Try it:
From the listing, collect all lines containing the word "logo".

Record set:
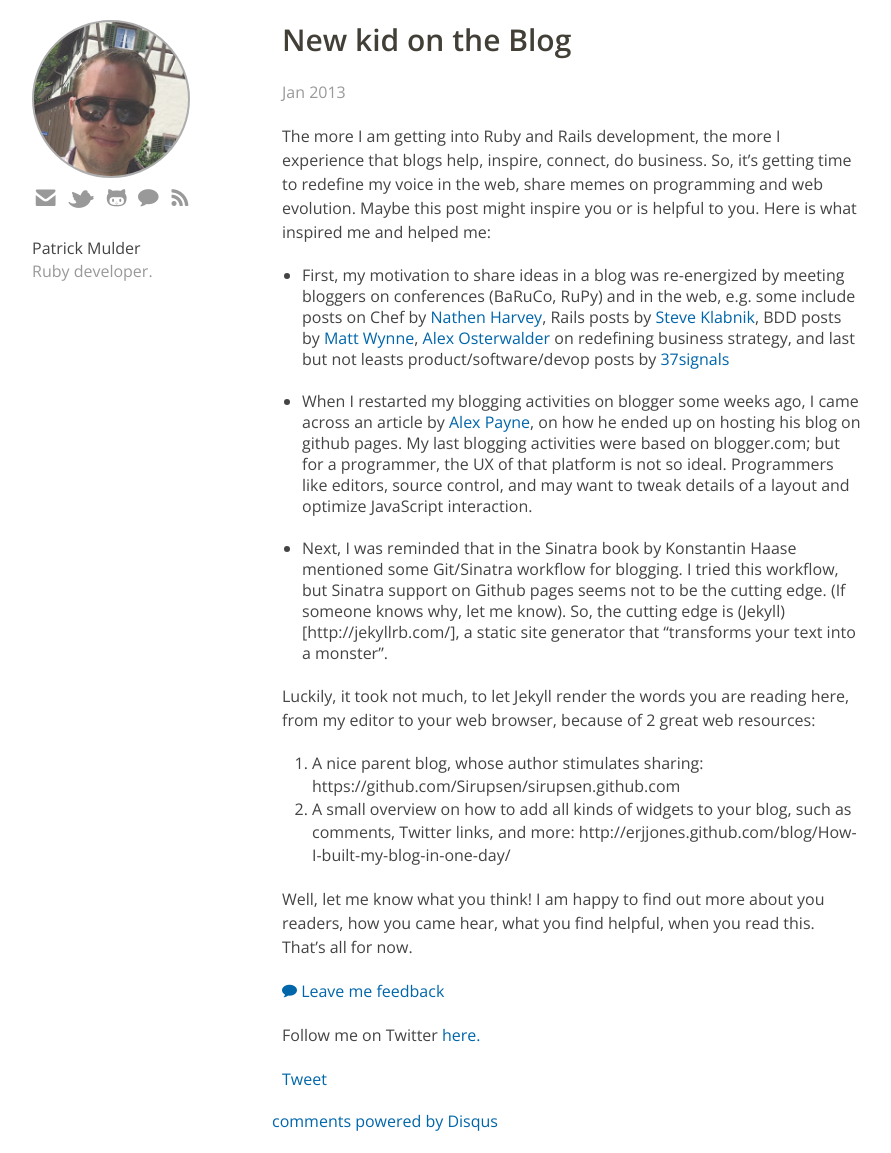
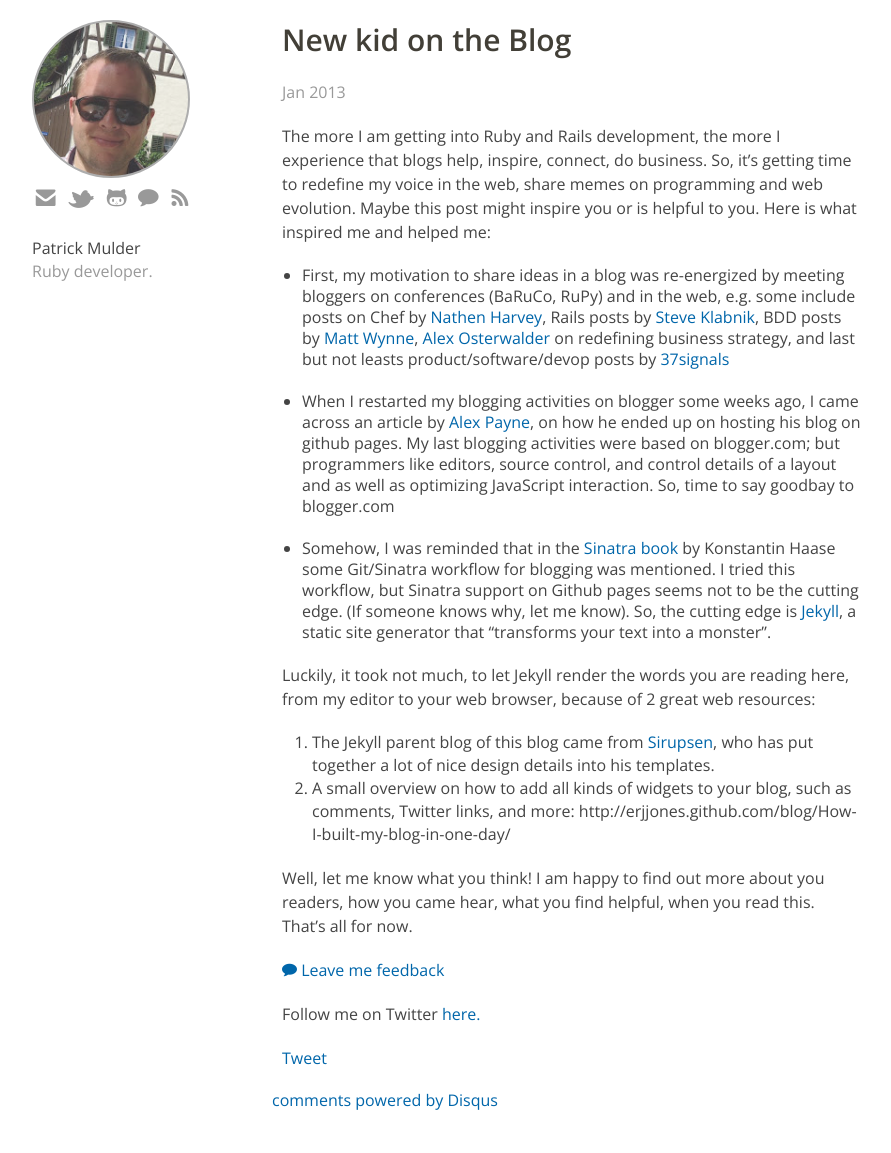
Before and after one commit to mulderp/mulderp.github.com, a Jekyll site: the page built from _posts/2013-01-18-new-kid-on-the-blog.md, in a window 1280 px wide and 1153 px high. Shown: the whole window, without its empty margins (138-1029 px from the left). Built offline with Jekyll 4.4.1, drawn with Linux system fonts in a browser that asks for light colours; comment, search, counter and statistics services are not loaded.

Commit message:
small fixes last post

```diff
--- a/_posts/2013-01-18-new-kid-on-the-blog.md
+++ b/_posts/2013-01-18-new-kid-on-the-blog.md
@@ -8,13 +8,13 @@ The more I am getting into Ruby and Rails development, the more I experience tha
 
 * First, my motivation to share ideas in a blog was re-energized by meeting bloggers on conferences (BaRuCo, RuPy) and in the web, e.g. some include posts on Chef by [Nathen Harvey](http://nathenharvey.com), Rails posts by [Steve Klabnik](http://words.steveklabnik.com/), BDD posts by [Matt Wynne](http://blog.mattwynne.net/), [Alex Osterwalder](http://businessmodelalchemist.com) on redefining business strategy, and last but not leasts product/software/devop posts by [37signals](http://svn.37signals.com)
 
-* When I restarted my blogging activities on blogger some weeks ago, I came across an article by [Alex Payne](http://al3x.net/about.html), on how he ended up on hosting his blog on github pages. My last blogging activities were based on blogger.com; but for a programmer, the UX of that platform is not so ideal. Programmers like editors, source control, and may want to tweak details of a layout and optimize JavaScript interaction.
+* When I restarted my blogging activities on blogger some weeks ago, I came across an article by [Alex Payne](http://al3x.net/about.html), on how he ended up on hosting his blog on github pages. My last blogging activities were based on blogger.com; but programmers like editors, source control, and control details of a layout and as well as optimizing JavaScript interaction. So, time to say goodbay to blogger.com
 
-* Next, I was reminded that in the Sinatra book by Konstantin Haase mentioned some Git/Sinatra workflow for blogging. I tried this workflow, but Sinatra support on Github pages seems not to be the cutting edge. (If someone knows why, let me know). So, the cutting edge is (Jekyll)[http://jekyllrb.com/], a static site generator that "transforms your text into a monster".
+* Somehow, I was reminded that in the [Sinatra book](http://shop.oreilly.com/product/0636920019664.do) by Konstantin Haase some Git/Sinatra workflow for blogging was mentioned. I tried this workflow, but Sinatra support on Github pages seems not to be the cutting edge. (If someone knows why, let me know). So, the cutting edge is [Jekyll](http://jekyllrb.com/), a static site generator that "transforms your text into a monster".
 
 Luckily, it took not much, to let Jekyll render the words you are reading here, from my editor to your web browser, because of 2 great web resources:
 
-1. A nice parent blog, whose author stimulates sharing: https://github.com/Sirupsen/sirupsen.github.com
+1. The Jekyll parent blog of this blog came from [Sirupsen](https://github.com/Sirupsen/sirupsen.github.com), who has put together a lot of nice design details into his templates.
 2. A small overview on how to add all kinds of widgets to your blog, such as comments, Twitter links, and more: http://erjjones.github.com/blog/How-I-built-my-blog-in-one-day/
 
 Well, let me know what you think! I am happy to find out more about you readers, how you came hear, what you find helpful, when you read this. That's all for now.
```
==
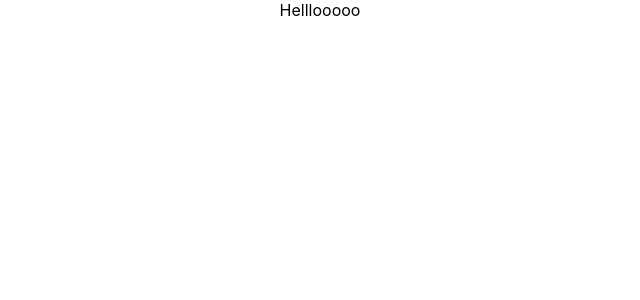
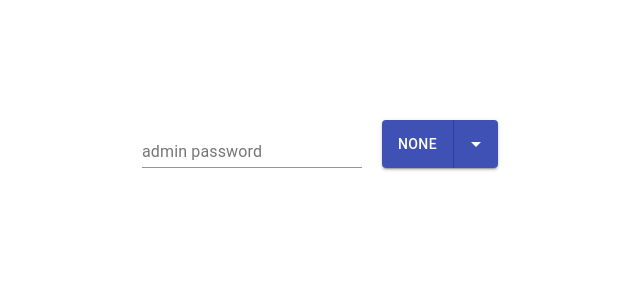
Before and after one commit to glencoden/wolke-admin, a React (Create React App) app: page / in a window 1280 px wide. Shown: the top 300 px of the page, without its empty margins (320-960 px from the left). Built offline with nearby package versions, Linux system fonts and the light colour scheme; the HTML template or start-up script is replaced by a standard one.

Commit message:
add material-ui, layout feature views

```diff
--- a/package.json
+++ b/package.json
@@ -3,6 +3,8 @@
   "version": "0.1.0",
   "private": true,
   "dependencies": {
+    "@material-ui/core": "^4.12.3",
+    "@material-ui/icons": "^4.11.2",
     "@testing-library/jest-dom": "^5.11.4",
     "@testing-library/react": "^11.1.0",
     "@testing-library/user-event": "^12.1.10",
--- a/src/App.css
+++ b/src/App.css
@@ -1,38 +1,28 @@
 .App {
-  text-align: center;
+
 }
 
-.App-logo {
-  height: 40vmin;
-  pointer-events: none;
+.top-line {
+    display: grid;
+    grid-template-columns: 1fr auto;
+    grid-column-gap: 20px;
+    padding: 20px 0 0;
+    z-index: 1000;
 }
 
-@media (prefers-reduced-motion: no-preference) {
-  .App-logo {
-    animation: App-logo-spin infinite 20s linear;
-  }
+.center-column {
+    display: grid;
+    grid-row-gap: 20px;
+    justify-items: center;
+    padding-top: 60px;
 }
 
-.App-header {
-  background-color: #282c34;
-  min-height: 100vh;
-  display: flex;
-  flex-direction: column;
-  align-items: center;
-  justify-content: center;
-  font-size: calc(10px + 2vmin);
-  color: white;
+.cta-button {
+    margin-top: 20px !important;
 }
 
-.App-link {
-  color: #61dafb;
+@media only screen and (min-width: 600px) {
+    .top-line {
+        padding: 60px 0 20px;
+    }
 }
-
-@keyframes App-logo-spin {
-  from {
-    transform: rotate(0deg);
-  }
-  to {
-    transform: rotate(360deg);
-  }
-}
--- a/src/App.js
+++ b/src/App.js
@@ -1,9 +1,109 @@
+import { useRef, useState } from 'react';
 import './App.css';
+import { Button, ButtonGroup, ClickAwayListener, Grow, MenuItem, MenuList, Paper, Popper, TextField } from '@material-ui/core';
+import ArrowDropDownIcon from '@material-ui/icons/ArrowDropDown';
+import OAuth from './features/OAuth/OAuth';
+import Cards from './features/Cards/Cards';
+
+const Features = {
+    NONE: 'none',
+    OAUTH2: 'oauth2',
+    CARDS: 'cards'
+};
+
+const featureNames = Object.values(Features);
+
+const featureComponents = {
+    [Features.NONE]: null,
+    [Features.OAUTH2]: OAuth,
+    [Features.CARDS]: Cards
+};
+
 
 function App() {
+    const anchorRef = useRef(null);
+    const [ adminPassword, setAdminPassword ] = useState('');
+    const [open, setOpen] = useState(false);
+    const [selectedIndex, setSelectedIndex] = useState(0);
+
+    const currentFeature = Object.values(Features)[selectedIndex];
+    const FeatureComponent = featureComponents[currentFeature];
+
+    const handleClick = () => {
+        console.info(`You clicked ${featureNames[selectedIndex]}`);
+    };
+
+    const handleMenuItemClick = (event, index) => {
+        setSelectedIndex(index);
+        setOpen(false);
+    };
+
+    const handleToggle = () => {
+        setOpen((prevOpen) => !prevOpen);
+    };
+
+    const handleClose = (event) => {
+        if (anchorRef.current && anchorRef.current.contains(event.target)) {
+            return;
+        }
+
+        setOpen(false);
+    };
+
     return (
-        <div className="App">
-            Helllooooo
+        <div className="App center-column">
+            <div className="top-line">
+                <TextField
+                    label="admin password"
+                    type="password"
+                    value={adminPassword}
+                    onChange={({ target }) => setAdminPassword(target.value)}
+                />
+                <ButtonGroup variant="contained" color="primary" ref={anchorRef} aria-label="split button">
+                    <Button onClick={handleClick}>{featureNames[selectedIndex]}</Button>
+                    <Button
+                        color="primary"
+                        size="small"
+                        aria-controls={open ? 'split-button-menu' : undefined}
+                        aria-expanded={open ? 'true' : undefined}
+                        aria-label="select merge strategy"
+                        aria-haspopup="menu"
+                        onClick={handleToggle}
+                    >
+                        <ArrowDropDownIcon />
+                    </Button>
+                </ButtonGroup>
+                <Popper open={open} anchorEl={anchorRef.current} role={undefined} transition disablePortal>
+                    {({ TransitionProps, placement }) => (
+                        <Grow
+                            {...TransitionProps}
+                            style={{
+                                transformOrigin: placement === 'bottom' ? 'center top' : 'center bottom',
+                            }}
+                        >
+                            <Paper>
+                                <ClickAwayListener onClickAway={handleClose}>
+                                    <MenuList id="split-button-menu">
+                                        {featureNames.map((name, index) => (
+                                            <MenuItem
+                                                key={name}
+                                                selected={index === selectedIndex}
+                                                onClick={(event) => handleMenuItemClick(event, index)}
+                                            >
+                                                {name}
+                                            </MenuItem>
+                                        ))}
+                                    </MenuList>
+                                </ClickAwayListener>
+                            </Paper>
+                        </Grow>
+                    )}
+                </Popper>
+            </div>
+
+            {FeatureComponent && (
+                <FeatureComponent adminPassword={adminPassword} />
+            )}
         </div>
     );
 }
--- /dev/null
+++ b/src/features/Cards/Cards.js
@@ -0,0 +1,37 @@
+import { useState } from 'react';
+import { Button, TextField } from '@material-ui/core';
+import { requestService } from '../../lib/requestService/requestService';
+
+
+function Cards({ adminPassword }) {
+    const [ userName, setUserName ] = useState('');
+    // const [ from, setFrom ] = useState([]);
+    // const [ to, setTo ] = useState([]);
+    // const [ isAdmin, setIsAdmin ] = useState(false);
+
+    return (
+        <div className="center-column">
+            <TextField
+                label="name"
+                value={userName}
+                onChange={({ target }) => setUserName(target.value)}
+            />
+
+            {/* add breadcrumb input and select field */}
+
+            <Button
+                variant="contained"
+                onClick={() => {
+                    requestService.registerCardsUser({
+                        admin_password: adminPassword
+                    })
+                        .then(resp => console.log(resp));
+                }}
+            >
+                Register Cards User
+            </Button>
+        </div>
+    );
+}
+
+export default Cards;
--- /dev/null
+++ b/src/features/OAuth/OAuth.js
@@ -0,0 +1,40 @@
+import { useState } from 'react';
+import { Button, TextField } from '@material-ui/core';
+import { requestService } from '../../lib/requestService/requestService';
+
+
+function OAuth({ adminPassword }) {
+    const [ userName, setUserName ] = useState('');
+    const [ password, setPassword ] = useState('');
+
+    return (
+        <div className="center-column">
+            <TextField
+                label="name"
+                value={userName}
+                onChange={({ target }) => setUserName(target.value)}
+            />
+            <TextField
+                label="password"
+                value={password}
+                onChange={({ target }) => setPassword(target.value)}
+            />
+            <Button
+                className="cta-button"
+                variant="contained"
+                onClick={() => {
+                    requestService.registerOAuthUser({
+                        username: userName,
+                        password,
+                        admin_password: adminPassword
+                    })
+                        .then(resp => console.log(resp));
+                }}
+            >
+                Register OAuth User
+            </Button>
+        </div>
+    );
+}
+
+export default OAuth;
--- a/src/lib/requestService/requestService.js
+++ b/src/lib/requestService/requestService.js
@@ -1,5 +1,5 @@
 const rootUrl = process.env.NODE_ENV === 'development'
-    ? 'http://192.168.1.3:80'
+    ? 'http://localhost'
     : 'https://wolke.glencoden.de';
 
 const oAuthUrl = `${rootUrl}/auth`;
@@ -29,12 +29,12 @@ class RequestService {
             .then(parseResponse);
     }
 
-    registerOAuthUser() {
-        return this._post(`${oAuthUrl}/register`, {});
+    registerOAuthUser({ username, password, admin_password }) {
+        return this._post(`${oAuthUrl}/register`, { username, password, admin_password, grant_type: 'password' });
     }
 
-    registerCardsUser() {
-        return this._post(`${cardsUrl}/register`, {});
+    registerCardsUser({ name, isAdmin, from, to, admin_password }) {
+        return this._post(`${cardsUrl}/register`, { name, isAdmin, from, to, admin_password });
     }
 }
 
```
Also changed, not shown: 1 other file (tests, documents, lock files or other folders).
---
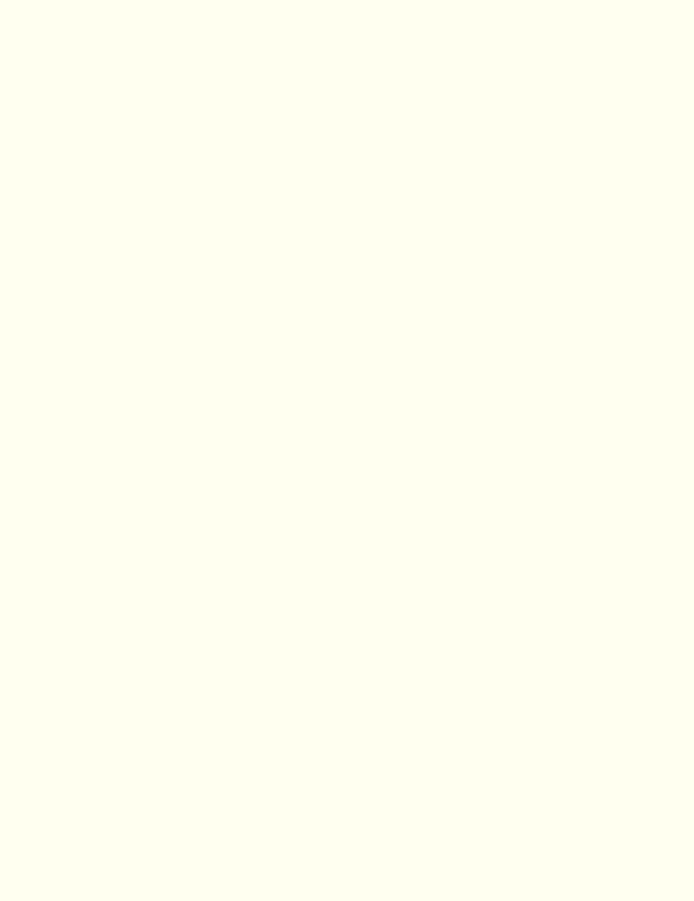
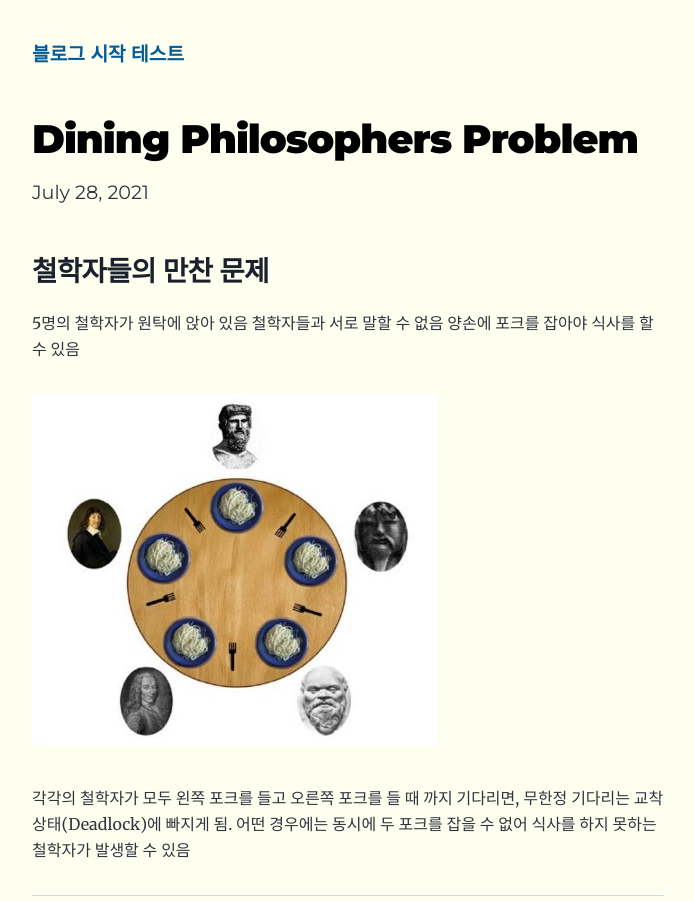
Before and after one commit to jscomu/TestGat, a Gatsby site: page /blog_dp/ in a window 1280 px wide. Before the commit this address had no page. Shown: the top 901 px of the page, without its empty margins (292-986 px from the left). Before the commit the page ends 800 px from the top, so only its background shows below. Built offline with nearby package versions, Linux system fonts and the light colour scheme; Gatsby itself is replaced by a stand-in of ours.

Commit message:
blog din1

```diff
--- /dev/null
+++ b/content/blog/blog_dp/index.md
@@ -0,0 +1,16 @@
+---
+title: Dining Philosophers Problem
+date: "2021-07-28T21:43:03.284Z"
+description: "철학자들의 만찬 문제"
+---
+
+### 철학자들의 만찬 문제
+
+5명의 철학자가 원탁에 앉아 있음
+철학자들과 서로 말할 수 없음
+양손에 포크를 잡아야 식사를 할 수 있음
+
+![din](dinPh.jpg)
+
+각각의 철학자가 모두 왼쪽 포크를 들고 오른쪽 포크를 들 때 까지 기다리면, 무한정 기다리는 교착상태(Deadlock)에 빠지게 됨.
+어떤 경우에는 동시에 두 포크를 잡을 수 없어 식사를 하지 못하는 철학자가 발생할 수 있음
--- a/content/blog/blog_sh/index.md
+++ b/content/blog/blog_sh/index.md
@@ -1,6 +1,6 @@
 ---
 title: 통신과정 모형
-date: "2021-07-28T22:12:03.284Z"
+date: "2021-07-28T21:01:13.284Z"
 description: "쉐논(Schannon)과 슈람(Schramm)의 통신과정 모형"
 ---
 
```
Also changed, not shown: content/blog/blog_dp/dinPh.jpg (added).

Reply to the exercise:
-.App-logo {
-  .App-logo {
-    animation: App-logo-spin infinite 20s linear;
-@keyframes App-logo-spin {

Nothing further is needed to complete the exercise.